On our trip last week, it’s safe to say that we were more excited about this restaurant than anything else. I’ve been to more than a few beaches in the last two years, but there’s only one La Bicyclette. This time, we started with the assorted wood fired breads and olive oil, and shared two pizzas: the Local Champignon with portabella, cremini, and oyster mushrooms on a caramelized onion purée, and the Margherita with oven dried cherry tomatoes and basil. We requested no cheese on both pizzas, and they were totally accommodating.

No, I don’t know what was in the onion purée, and yes, there may have been milk or butter in the bread. But, this is what I mean when I call myself a “non-fanatic vegan.” I do my best. I don’t want to miss out on the experience that is La Bicyclette because they don’t explicitly say vegan on their menu. I also don’t want to have a 10 minute conversation with the waitstaff only to find out that they sauté their mushrooms in butter, and the only thing I can order is the salad with no meat and no cheese - so, basically a pile of lettuce. My home is vegan. The food I serve my family and friends is vegan. The recipes I share on my blog are vegan. But sometimes, when I go out, I’m an almost-vegan.

Wednesday, January 1, 2014

Rabbit, Rabbit

Happy New Year! I am giddysome at the tabula rasa of 2014, and the prospect of a new year of delicious food. My New Year’s resolution involves all of you, specifically posting to my blog regularly again, and exploring new flavors and foods.

In addition to kissing and Auld Lang Syne, there are a lot of food traditions to celebrate New Year’s Day. In Spain, they believe eating 12 grapes as the clock strikes midnight will bring you luck in the coming year. Turkish tradition centers on pomegranates: their bright red color is reminiscent of the heart, and the plethora of seeds denotes abundance. Southerners prepare a pot of black eyed peas, and Italians mangiano lentils; these legumes resemble coins, and the way they double in size indicates wealth in the new year. Long, unbroken noodles are symbolic of a long life in Chinese tradition, and the challenge is to eat the whole noodle in one slurp. Clementines and other round foods represent the end of one year and the beginning of the next.

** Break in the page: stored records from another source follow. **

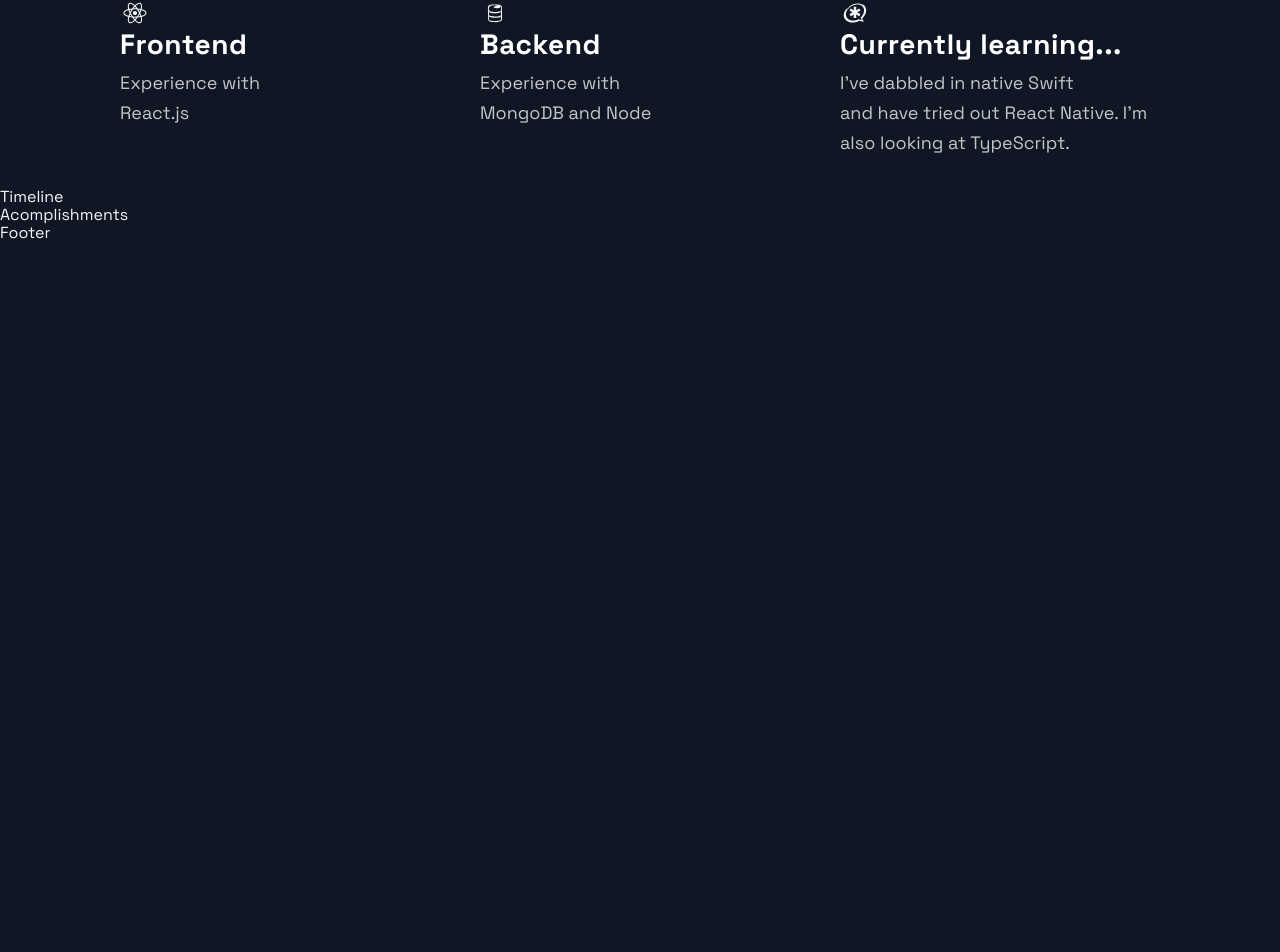
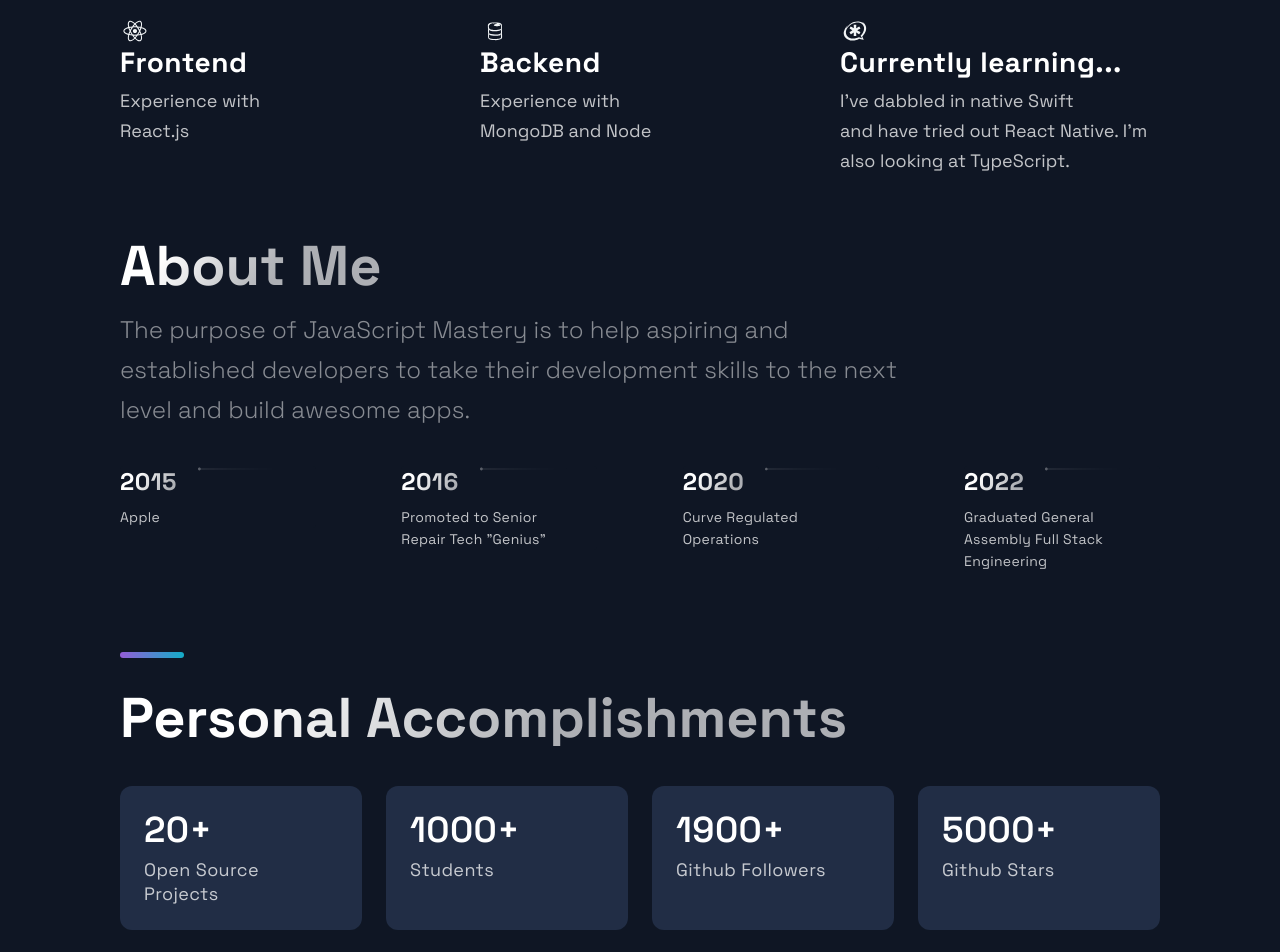
Before and after one commit to TomCRiley/portfolio, a Next.js app: page / in a window 1280 px wide. Shown: the part 2681-3633 px from the top of the page. Before the commit the page ends 2924 px from the top, so only its background shows below. Built offline with nearby package versions, Linux system fonts and the light colour scheme.

Commit message:
added acomplishments section

```diff
--- a/src/components/Acomplishments/Acomplishments.js
+++ b/src/components/Acomplishments/Acomplishments.js
@@ -1,19 +1,26 @@
 import React from 'react';
 
-import { Section, SectionDivider, SectionTitle } from '../../styles/GlobalComponents';
+import {
+  Section,
+  SectionDivider,
+  SectionTitle,
+} from '../../styles/GlobalComponents';
 import { Box, Boxes, BoxNum, BoxText } from './AcomplishmentsStyles';
 
-const data = [
-  { number: 20, text: 'Open Source Projects'},
-  { number: 1000, text: 'Students', },
-  { number: 1900, text: 'Github Followers', },
-  { number: 5000, text: 'Github Stars', }
-];
+import { AcomplishmentsData } from '../../constants/constants';
 
 const Acomplishments = () => (
-  <div>
-    Acomplishments
-  </div>
+  <Section>
+    <SectionTitle>Personal Accomplishments</SectionTitle>
+    <Boxes>
+      {AcomplishmentsData.map((card, index) => (
+        <Box key={index}>
+          <BoxNum>{card.number}+</BoxNum>
+          <BoxText>{card.text}</BoxText>
+        </Box>
+      ))}
+    </Boxes>
+  </Section>
 );
 
 export default Acomplishments;
--- a/src/components/Technologies/Technologies.js
+++ b/src/components/Technologies/Technologies.js
@@ -17,6 +17,7 @@
 const Technologies = () => (
   <Section id='tech'>
     <SectionDivider />
+    <br />
     <SectionTitle>Tech Stack</SectionTitle>
     <SectionText>I've worked with a range of tech so far,</SectionText>
     <List>
--- a/src/components/TimeLine/TimeLine.js
+++ b/src/components/TimeLine/TimeLine.js
@@ -1,51 +1,145 @@
 import React, { useState, useRef, useEffect } from 'react';
 
-import { CarouselButton, CarouselButtonDot, CarouselButtons, CarouselContainer, CarouselItem, CarouselItemImg, CarouselItemText, CarouselItemTitle, CarouselMobileScrollNode } from './TimeLineStyles';
-import { Section, SectionDivider, SectionText, SectionTitle } from '../../styles/GlobalComponents';
+import {
+  CarouselButton,
+  CarouselButtonDot,
+  CarouselButtons,
+  CarouselContainer,
+  CarouselItem,
+  CarouselItemImg,
+  CarouselItemText,
+  CarouselItemTitle,
+  CarouselMobileScrollNode,
+} from './TimeLineStyles';
+import {
+  Section,
+  SectionDivider,
+  SectionText,
+  SectionTitle,
+} from '../../styles/GlobalComponents';
 import { TimeLineData } from '../../constants/constants';
 
 const TOTAL_CAROUSEL_COUNT = TimeLineData.length;
 
 const Timeline = () => {
-  // const [activeItem, setActiveItem] = useState(0);
-  // const carouselRef = useRef();
+  const [activeItem, setActiveItem] = useState(0);
+  const carouselRef = useRef();
 
-  // const scroll = (node, left) => {
-  //   return node.scrollTo({ left, behavior: 'smooth' });
-  // }
+  const scroll = (node, left) => {
+    return node.scrollTo({ left, behavior: 'smooth' });
+  };
 
-  // const handleClick = (e, i) => {
-  //   e.preventDefault();
+  const handleClick = (e, i) => {
+    e.preventDefault();
 
-  //   if (carouselRef.current) {
-  //     const scrollLeft = Math.floor(carouselRef.current.scrollWidth * 0.7 * (i / TimeLineData.length));
+    if (carouselRef.current) {
+      const scrollLeft = Math.floor(
+        carouselRef.current.scrollWidth * 0.7 * (i / TimeLineData.length)
+      );
 
-  //     scroll(carouselRef.current, scrollLeft);
-  //   }
-  // }
+      scroll(carouselRef.current, scrollLeft);
+    }
+  };
 
-  // const handleScroll = () => {
-  //   if (carouselRef.current) {
-  //     const index = Math.round((carouselRef.current.scrollLeft / (carouselRef.current.scrollWidth * 0.7)) * TimeLineData.length);
+  const handleScroll = () => {
+    if (carouselRef.current) {
+      const index = Math.round(
+        (carouselRef.current.scrollLeft /
+          (carouselRef.current.scrollWidth * 0.7)) *
+          TimeLineData.length
+      );
 
-  //     setActiveItem(index);
-  //   }
-  // }
+      setActiveItem(index);
+    }
+  };
 
-  // // snap back to beginning of scroll when window is resized
-  // // avoids a bug where content is covered up if coming from smaller screen
-  // useEffect(() => {
-  //   const handleResize = () => {
-  //     scroll(carouselRef.current, 0);
-  //   }
+  // snap back to beginning of scroll when window is resized
+  // avoids a bug where content is covered up if coming from smaller screen
+  useEffect(() => {
+    const handleResize = () => {
+      scroll(carouselRef.current, 0);
+    };
 
-  //   window.addEventListener('resize', handleResize);
-  // }, []);
+    window.addEventListener('resize', handleResize);
+  }, []);
 
   return (
-    <div>
-      Timeline
-    </div>
+    <Section id='about'>
+      <SectionTitle>About Me</SectionTitle>
+      <SectionText>
+        The purpose of JavaScript Mastery is to help aspiring and established
+        developers to take their development skills to the next level and build
+        awesome apps.
+      </SectionText>
+      <CarouselContainer ref={carouselRef} onScroll={handleScroll}>
+        <>
+          {TimeLineData.map((item, index) => (
+            <CarouselMobileScrollNode
+              key={index}
+              final={index === TOTAL_CAROUSEL_COUNT - 1}
+            >
+              <CarouselItem
+                index={index}
+                id={`carousel__item-${index}`}
+                active={activeItem}
+                onClick={(e) => handleClick(e, index)}
+              >
+                <CarouselItemTitle>
+                  {item.year}
+                  <CarouselItemImg
+                    width='208'
+                    height='6'
+                    viewBox='0 0 208 6'
+                    fill='none'
+                    xmlns='http://www.w3.org/2000/svg'
+                  >
+                    <path
+                      fill-rule='evenodd'
+                      clip-rule='evenodd'
+                      d='M2.5 5.5C3.88071 5.5 5 4.38071 5 3V3.5L208 3.50002V2.50002L5 2.5V3C5 1.61929 3.88071 0.5 2.5 0.5C1.11929 0.5 0 1.61929 0 3C0 4.38071 1.11929 5.5 2.5 5.5Z'
+                      fill='url(#paint0_linear)'
+                      fill-opacity='0.33'
+                    />
+                    <defs>
+                      <linearGradient
+                        id='paint0_linear'
+                        x1='-4.30412e-10'
+                        y1='0.5'
+                        x2='208'
+                        y2='0.500295'
+                        gradientUnits='userSpaceOnUse'
+                      >
+                        <stop stop-color='white' />
+                        <stop
+                          offset='0.79478'
+                          stop-color='white'
+                          stop-opacity='0'
+                        />
+                      </linearGradient>
+                    </defs>
+                  </CarouselItemImg>
+                </CarouselItemTitle>
+                <CarouselItemText>{item.text}</CarouselItemText>
+              </CarouselItem>
+            </CarouselMobileScrollNode>
+          ))}
+        </>
+      </CarouselContainer>
+      <CarouselButtons>
+        {TimeLineData.map((item, index) => (
+          <CarouselButton
+            key={index}
+            index={index}
+            active={activeItem}
+            onClick={(e) => handleClick(e, index)}
+            type='button'
+          >
+            <CarouselButtonDot active={activeItem} />
+          </CarouselButton>
+        ))}
+      </CarouselButtons>
+      <SectionDivider />
+    </Section>
   );
 };
 
--- a/src/constants/constants.js
+++ b/src/constants/constants.js
@@ -42,9 +42,15 @@
 ];
 
 export const TimeLineData = [
-  { year: 2017, text: 'Started my journey' },
-  { year: 2018, text: 'Worked as a freelance developer' },
-  { year: 2019, text: 'Founded JavaScript Mastery' },
-  { year: 2020, text: 'Shared my projects with the world' },
-  { year: 2021, text: 'Started my own platform' },
+  { year: 2015, text: 'Apple' },
+  { year: 2016, text: 'Promoted to Senior Repair Tech "Genius"' },
+  { year: 2020, text: 'Curve Regulated Operations' },
+  { year: 2022, text: 'Graduated General Assembly Full Stack Engineering' },
 ];
+
+export const AcomplishmentsData = [
+  { number: 20, text: 'Open Source Projects' },
+  { number: 1000, text: 'Students' },
+  { number: 1900, text: 'Github Followers' },
+  { number: 5000, text: 'Github Stars' },
+];
```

Yes, there are New Year’s food traditions that involve meat, but it feels like the ultimate symbolism to start your year with fresh vegetables, whole grains, and hearty legumes. These are the foods of life. These are the foods that make you feel light, energetic, and strong. I’ll be starting this new year surrounded by the people I love most, cooking a delicious meal, and reveling in the pleasure of a plant-based life. Wishing a happy, healthy New Year to all of you!